You’ve probably been hearing the buzz words “content marketing” a lot lately. And there are good reasons why. Every day, more and more financial services firms are using content marketing to engage potential clients and build brand trust.
What it’s all about
The idea is simple. Create and present to your target audiences (such as intermediaries and investors) original content containing insightful commentary, useful information and helpful guidance. The goal is to burnish your organization’s image—to get your audience to think of you as focused on clients and their needs rather than a mere purveyor of product. The content can also be provocative and differentiate you as a thought leader.
The second coming
The reality is that content marketing is nothing new. It’s been around forever. We know because, over the decades, we’ve helped financial services firms use this approach. Some of you may recall that it often came under the rubric “value added.”
But truth be told, it was typically difficult to get clients to take the content marketing approach, or to follow through on it once they started down the path. Most clients were reluctant to spend their marketing resources (time and money) on any initiatives that were not geared to directly generate product sales.
Much of that reluctance was based on the hard costs involved in producing and disseminating content or tools to clientele and the public. But much has changed in recent years.
A cost-effective marketing opportunity
Advances in technology have made it substantially more cost-effective to distribute content. Firms that are willing to create value-added content can make it available via a combination of email, online advertising, the blogosphere, their websites and social media.
And there’s a sizeable potential audience out there
A recent LinkedIn study reported that almost 90% of the U.S. Mass Affluent population—40 million people with liquid financial assets between $100k and $1 million—are active on social media. Furthermore, almost half of these Mass Affluent individuals engage with financial institutions via social media and more than 1 in 3 use social media to connect with content from financial institutions.
Small and mid-sized firms can benefit as well as large ones
It’s quite clear that large organizations are using content marketing—Fidelity, American Express, and so on. But what about smaller firms such as boutique asset managers? Here there is less clear evidence. But the opportunity is there.
Many managers are able to offer provocative insights and perspectives that could be of value to advisors and investors and help build esteem and relationships with these constituencies. And with the advent of the JOBS Act, even firms with non-registered investment products have an opportunity to use their website and other media to cost-effectively convey their views to the public at large.

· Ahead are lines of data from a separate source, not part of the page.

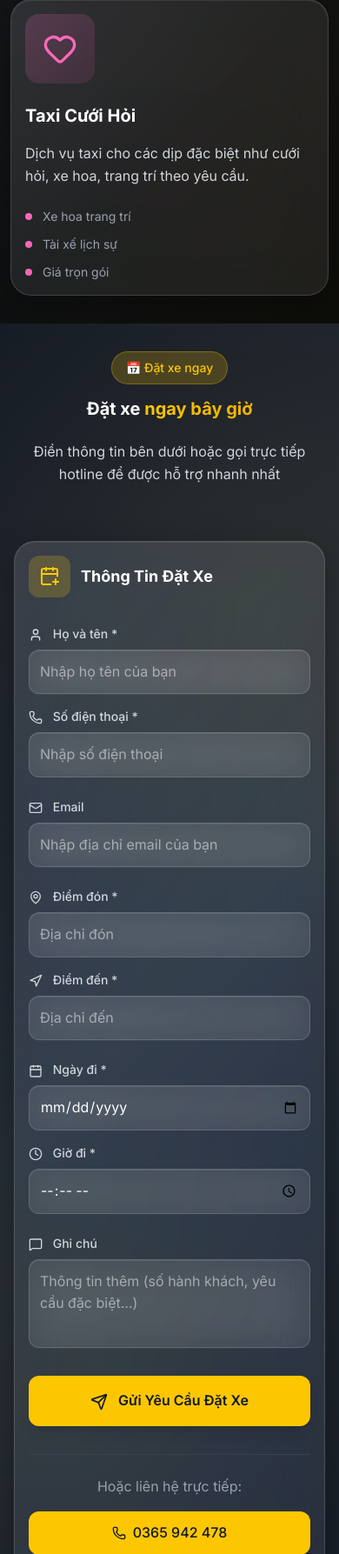
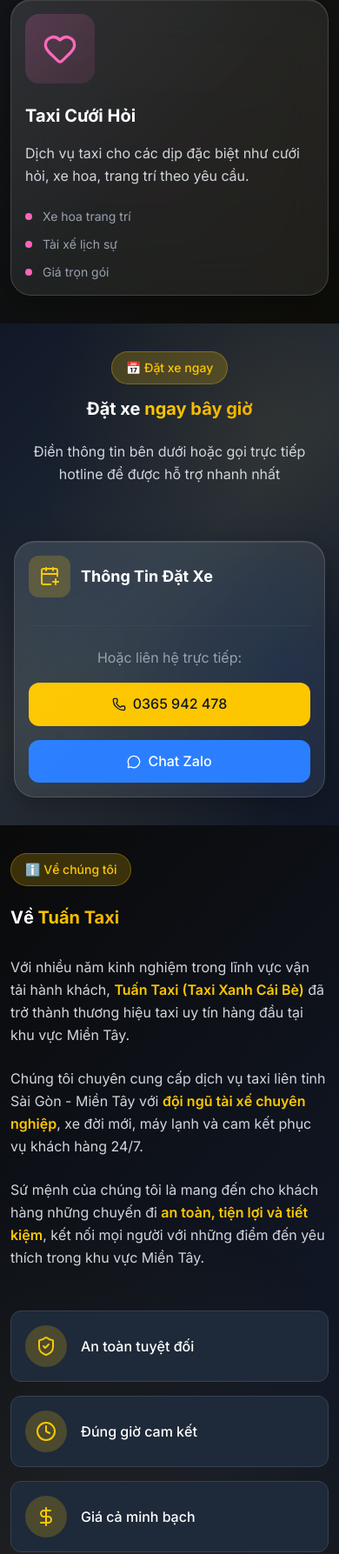
Before and after one commit to tanbaycu/taxiviet, a Flask app: page /index.html in a window 390 px wide. Shown: the part 3696-5483 px from the top of the page at 87% size. Run offline with Flask 3, Linux system fonts and the light colour scheme; style sheets or scripts are compiled from the project's sources.

Commit message:
chore: remove email and form handling logic
- deleted app.py with all email and form routes
- removed booking/contact forms from index.html
- updated README to run main.py instead of app.py
- app now only serves static templates with mobile detection

```diff
--- a/app.py
+++ /dev/null
@@ -1,240 +0,0 @@
-from flask import Flask, request, render_template, redirect, url_for, flash, jsonify
-from flask_mail import Mail, Message
-import os
-from datetime import datetime
-import logging
-from user_agents import parse as parse_ua
-from dotenv import load_dotenv
-
-load_dotenv()
-
-logging.basicConfig(level=logging.INFO)
-logger = logging.getLogger(__name__)
-
-app = Flask(__name__, static_folder="app/static", template_folder="app/templates")
-app.secret_key = os.urandom(24)
-
-# Mail configuration
-app.config.update(
-    MAIL_SERVER=os.getenv("MAIL_SERVER"),
-    MAIL_PORT=int(os.getenv("MAIL_PORT", 587)),
-    MAIL_USE_TLS=os.getenv("MAIL_USE_TLS", "True") == "True",
-    MAIL_USERNAME=os.getenv("MAIL_USERNAME"),
-    MAIL_PASSWORD=os.getenv("MAIL_PASSWORD"),
-    MAIL_DEFAULT_SENDER=os.getenv("MAIL_DEFAULT_SENDER"),
-    ADMIN_EMAIL=os.getenv("ADMIN_EMAIL")
-)
-
-mail = Mail(app)
-
-# Constants
-MESSAGES = {
-    "success_booking": "Cảm ơn bạn đã đặt xe! Chúng tôi sẽ liên hệ với bạn trong thời gian sớm nhất.",
-    "success_contact": "Cảm ơn bạn đã gửi tin nhắn! Chúng tôi sẽ phản hồi trong thời gian sớm nhất.",
-    "error": "Có lỗi xảy ra. Vui lòng thử lại sau hoặc gọi trực tiếp cho chúng tôi."
-}
-
-DEFAULT_VALUES = {
-    "fullname": "Không có tên",
-    "phone": "Không có SĐT",
-    "email": "Không cung cấp",
-    "pickup": "Không có điểm đón",
-    "destination": "Không có điểm đến",
-    "date": "Không có ngày",
-    "time": "Không có giờ",
-    "car_type": "Không chọn loại xe",
-    "notes": "Không có ghi chú",
-    "subject": "Không có chủ đề",
-    "message": "Không có tin nhắn"
-}
-
-
-def _should_use_mobile_template(user_agent_string: str) -> bool:
-    """Check if mobile template should be used"""
-    user_agent = parse_ua(user_agent_string or "")
-    return bool(user_agent.is_mobile or user_agent.is_tablet)
-
-
-def _send_email(subject: str, body: str) -> None:
-    """Send email to admin"""
-    admin_email = app.config.get("ADMIN_EMAIL")
-    if not admin_email:
-        logger.error("ADMIN_EMAIL not configured")
-        return
-    msg = Message(subject=subject, recipients=[admin_email], html=body)
-    mail.send(msg)
-
-
-def _handle_response(success: bool, message: str, anchor: str | None = None):
-    """Handle both AJAX and regular form responses"""
-    if request.headers.get("X-Requested-With") == "XMLHttpRequest":
-        return jsonify({"success": success, "message": message})
-
-    if success:
-        flash(message)
-
-    # Fix: Only pass _anchor if it's not None
-    if anchor:
-        return redirect(url_for("index", _anchor=anchor))
-    return redirect(url_for("index"))
-
-
-def _get_form_value(key: str, default_key: str | None = None) -> str:
-    """Get form value with default fallback"""
-    # Fix: Use default_key if provided, otherwise use key
-    fallback_key = default_key if default_key is not None else key
-    return request.form.get(key, DEFAULT_VALUES.get(fallback_key, ""))
-
-
-@app.route("/")
-def index():
-    """Redirect to appropriate template based on device"""
-    use_mobile = _should_use_mobile_template(request.headers.get("User-Agent", ""))
-    return redirect(url_for("mobile_html" if use_mobile else "index_html"))
-
-
-@app.route("/index.html")
-def index_html():
-    return render_template("index.html")
-
-
-@app.route("/mobile.html")
-def mobile_html():
-    return render_template("mobile.html")
-
-
-@app.route("/submit_booking", methods=["POST"])
-def submit_booking():
-    """Handle booking form submission"""
-    try:
-        logger.info(f"Received booking form data: {request.form}")
-
-        # Extract form data
-        fullname = _get_form_value("fullname")
-        phone = _get_form_value("phone")
-        email = _get_form_value("email")
-        pickup = _get_form_value("pickup-address", "pickup")
-        destination = _get_form_value("destination-address", "destination")
-        date = _get_form_value("booking-date", "date")
-        time = _get_form_value("booking-time", "time")
-        car_type = _get_form_value("car-type")
-        notes = _get_form_value("notes")
-
-        logger.info(f"New booking from {fullname} ({phone})")
-
-        # Send email
-        subject = f"Đặt Xe Mới: {fullname} - {date} {time}"
-        body = f"""
-        <h2>Thông Tin Đặt Xe Mới</h2>
-        <p><strong>Thời gian đặt:</strong> {datetime.now().strftime('%d/%m/%Y %H:%M:%S')}</p>
-
-        <h3>Thông Tin Khách Hàng:</h3>
-        <ul>
-            <li><strong>Họ và tên:</strong> {fullname}</li>
-            <li><strong>Số điện thoại:</strong> {phone}</li>
-            <li><strong>Email:</strong> {email}</li>
-        </ul>
-
-        <h3>Thông Tin Chuyến Đi:</h3>
-        <ul>
-            <li><strong>Điểm đón:</strong> {pickup}</li>
-            <li><strong>Điểm đến:</strong> {destination}</li>
-            <li><strong>Ngày đi:</strong> {date}</li>
-            <li><strong>Giờ đón:</strong> {time}</li>
-            <li><strong>Loại xe:</strong> {car_type}</li>
-        </ul>
-
-        <h3>Ghi chú:</h3>
-        <p>{notes}</p>
-        """
-        _send_email(subject, body)
-
-        return _handle_response(True, MESSAGES["success_booking"], "booking")
-
-    except Exception as e:
-        logger.error(f"Error processing booking: {str(e)}")
-        return _handle_response(False, MESSAGES["error"], "booking")
-
-
-@app.route("/submit_contact", methods=["POST"])
-def submit_contact():
-    """Handle contact form submission"""
-    try:
-        logger.info(f"Received contact form data: {request.form}")
-
-        # Extract form data
-        name = _get_form_value("contact-name", "fullname")
-        email = _get_form_value("contact-email", "email")
-        phone = _get_form_value("contact-phone", "phone")
-        subject_text = _get_form_value("contact-subject", "subject")
-        message_text = _get_form_value("contact-message", "message")
-
-        logger.info(f"New contact from {name} ({email})")
-
-        # Send email
-        subject = f"Liên Hệ Mới: {name} - {subject_text}"
-        body = f"""
-        <h2>Thông Tin Liên Hệ Mới</h2>
-        <p><strong>Thời gian gửi:</strong> {datetime.now().strftime('%d/%m/%Y %H:%M:%S')}</p>
-
-        <h3>Thông Tin Người Gửi:</h3>
-        <ul>
-            <li><strong>Họ và tên:</strong> {name}</li>
-            <li><strong>Email:</strong> {email}</li>
-            <li><strong>Số điện thoại:</strong> {phone}</li>
-            <li><strong>Chủ đề:</strong> {subject_text}</li>
-        </ul>
-
-        <h3>Nội Dung Tin Nhắn:</h3>
-        <p>{message_text}</p>
-        """
-        _send_email(subject, body)
-
-        return _handle_response(True, MESSAGES["success_contact"], "contact")
-
-    except Exception as e:
-        logger.error(f"Error processing contact: {str(e)}")
-        return _handle_response(False, MESSAGES["error"], "contact")
-
-
-@app.route("/quick_booking", methods=["POST"])
-def quick_booking():
-    """Handle quick booking form submission"""
-    try:
-        logger.info(f"Received quick booking form data: {request.form}")
-
-        # Extract form data
-        pickup = _get_form_value("pickup")
-        destination = _get_form_value("destination")
-        date = _get_form_value("date")
-        time = _get_form_value("time")
-
-        logger.info(f"New quick booking from {pickup} to {destination}")
-
-        # Send email
-        subject = f"Đặt Xe Nhanh: {date} {time}"
-        body = f"""
-        <h2>Thông Tin Đặt Xe Nhanh</h2>
-        <p><strong>Thời gian đặt:</strong> {datetime.now().strftime('%d/%m/%Y %H:%M:%S')}</p>
-
-        <h3>Thông Tin Chuyến Đi:</h3>
-        <ul>
-            <li><strong>Điểm đón:</strong> {pickup}</li>
-            <li><strong>Điểm đến:</strong> {destination}</li>
-            <li><strong>Ngày đi:</strong> {date}</li>
-            <li><strong>Giờ đón:</strong> {time}</li>
-        </ul>
-
-        <p><strong>Lưu ý:</strong> Đây là đặt xe nhanh từ form trên trang chủ. Cần liên hệ lại với khách hàng để xác nhận thông tin chi tiết.</p>
-        """
-        _send_email(subject, body)
-
-        return _handle_response(True, MESSAGES["success_booking"])
-
-    except Exception as e:
-        logger.error(f"Error processing quick booking: {str(e)}")
-        return _handle_response(False, MESSAGES["error"])
-
-
-if __name__ == "__main__":
-    app.run(debug=True, port=5000)
--- a/app/templates/index.html
+++ b/app/templates/index.html
@@ -763,119 +763,6 @@
             </h3>
           </div>
 
-          <form id="bookingForm" class="space-y-6">
-            <div class="grid gap-6 md:grid-cols-2">
-              <div>
-                <label class="mb-2 block text-sm font-medium text-gray-300">
-                  <i data-lucide="user" class="mr-2 inline h-4 w-4"></i>
-                  Họ và tên *
-                </label>
-                <input
-                  type="text"
-                  required
-                  class="form-input w-full rounded-xl px-4 py-4 transition-all"
-                  placeholder="Nhập họ tên của bạn"
-                />
-              </div>
-              <div>
-                <label class="mb-2 block text-sm font-medium text-gray-300">
-                  <i data-lucide="phone" class="mr-2 inline h-4 w-4"></i>
-                  Số điện thoại *
-                </label>
-                <input
-                  type="tel"
-                  required
-                  class="form-input w-full rounded-xl px-4 py-4 transition-all"
-                  placeholder="Nhập số điện thoại"
-                />
-              </div>
-            </div>
-
-            <div>
-              <label class="mb-2 block text-sm font-medium text-gray-300">
-                <i data-lucide="mail" class="mr-2 inline h-4 w-4"></i>
-                Email
-              </label>
-              <input
-                type="email"
-                class="form-input w-full rounded-xl px-4 py-4 transition-all"
-                placeholder="Nhập địa chỉ email của bạn"
-              />
-            </div>
-
-            <div class="grid gap-6 md:grid-cols-2">
-              <div>
-                <label class="mb-2 block text-sm font-medium text-gray-300">
-                  <i data-lucide="map-pin" class="mr-2 inline h-4 w-4"></i>
-                  Điểm đón *
-                </label>
-                <input
-                  type="text"
-                  required
-                  class="form-input w-full rounded-xl px-4 py-4 transition-all"
-                  placeholder="Địa chỉ đón"
-                />
-              </div>
-              <div>
-                <label class="mb-2 block text-sm font-medium text-gray-300">
-                  <i data-lucide="navigation" class="mr-2 inline h-4 w-4"></i>
-                  Điểm đến *
-                </label>
-                <input
-                  type="text"
-                  required
-                  class="form-input w-full rounded-xl px-4 py-4 transition-all"
-                  placeholder="Địa chỉ đến"
-                />
-              </div>
-            </div>
-
-            <div class="grid gap-6 md:grid-cols-2">
-              <div>
-                <label class="mb-2 block text-sm font-medium text-gray-300">
-                  <i data-lucide="calendar" class="mr-2 inline h-4 w-4"></i>
-                  Ngày đi *
-                </label>
-                <input
-                  type="date"
-                  required
-                  class="form-input w-full rounded-xl px-4 py-4 transition-all"
-                />
-              </div>
-              <div>
-                <label class="mb-2 block text-sm font-medium text-gray-300">
-                  <i data-lucide="clock" class="mr-2 inline h-4 w-4"></i>
-                  Giờ đi *
-                </label>
-                <input
-                  type="time"
-                  required
-                  class="form-input w-full rounded-xl px-4 py-4 transition-all"
-                />
-              </div>
-            </div>
-
-            <div>
-              <label class="mb-2 block text-sm font-medium text-gray-300">
-                <i data-lucide="message-square" class="mr-2 inline h-4 w-4"></i>
-                Ghi chú
-              </label>
-              <textarea
-                rows="3"
-                class="form-input w-full resize-none rounded-xl px-4 py-4 transition-all"
-                placeholder="Thông tin thêm (số hành khách, yêu cầu đặc biệt...)"
-              ></textarea>
-            </div>
-
-            <button
-              type="submit"
-              class="w-full transform rounded-xl bg-yellow-400 px-6 py-4 font-semibold text-gray-900 shadow-lg transition-all hover:scale-105 hover:bg-yellow-500"
-            >
-              <i data-lucide="send" class="mr-2 inline h-5 w-5"></i>
-              Gửi Yêu Cầu Đặt Xe
-            </button>
-          </form>
-
           <!-- Quick contact info -->
           <div class="mt-8 border-t border-gray-700 pt-6">
             <div class="text-center">
--- /dev/null
+++ b/main.py
@@ -0,0 +1,30 @@
+from flask import Flask, render_template, redirect, request
+import logging
+from user_agents import parse as parse_ua
+
+logging.basicConfig(level=logging.INFO)
+logger = logging.getLogger(__name__)
+
+app = Flask(__name__, static_folder="app/static", template_folder="app/templates")
+
+def _should_use_mobile_template(user_agent_string: str) -> bool:
+    """Detect if user is on mobile or tablet."""
+    user_agent = parse_ua(user_agent_string or "")
+    return bool(user_agent.is_mobile or user_agent.is_tablet)
+
+@app.route("/")
+def index():
+    """Redirect to mobile or desktop template."""
+    use_mobile = _should_use_mobile_template(request.headers.get("User-Agent", ""))
+    return redirect("/mobile.html" if use_mobile else "/index.html")
+
+@app.route("/index.html")
+def index_html():
+    return render_template("index.html")
+
+@app.route("/mobile.html")
+def mobile_html():
+    return render_template("mobile.html")
+
+if __name__ == "__main__":
+    app.run(debug=True, port=5000)
```
Also changed, not shown: README.md.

Of course, to take advantage, you have to be willing and able devote time to creating the content or engage third-party content creators to do it for you. Hey, no one said that marketing was going to be easy.
For more information on this opportunity…

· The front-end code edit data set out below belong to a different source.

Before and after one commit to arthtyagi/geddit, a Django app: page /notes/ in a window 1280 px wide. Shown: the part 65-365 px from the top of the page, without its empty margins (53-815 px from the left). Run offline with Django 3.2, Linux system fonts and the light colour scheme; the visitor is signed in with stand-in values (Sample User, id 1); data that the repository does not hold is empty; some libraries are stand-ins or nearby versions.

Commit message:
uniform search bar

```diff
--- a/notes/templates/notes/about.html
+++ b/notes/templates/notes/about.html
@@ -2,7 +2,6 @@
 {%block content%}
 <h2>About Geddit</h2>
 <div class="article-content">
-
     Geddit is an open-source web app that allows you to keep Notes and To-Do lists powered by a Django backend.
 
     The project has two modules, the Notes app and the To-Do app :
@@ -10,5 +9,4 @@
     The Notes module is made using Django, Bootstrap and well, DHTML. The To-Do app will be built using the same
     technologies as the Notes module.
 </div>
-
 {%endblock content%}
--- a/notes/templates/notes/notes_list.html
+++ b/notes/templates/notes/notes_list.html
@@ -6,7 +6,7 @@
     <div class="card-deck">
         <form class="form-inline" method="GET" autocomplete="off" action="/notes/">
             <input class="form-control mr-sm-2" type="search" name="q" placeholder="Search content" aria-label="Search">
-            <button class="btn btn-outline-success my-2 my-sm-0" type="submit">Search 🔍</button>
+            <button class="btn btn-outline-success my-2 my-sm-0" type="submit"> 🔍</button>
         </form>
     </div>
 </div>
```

You could read the LinkedIn study (“Influencing the Mass Affluent”) cited above, which can be found here. Also, be on the lookout for our upcoming postings with ideas for taking advantage of the content marketing opportunity.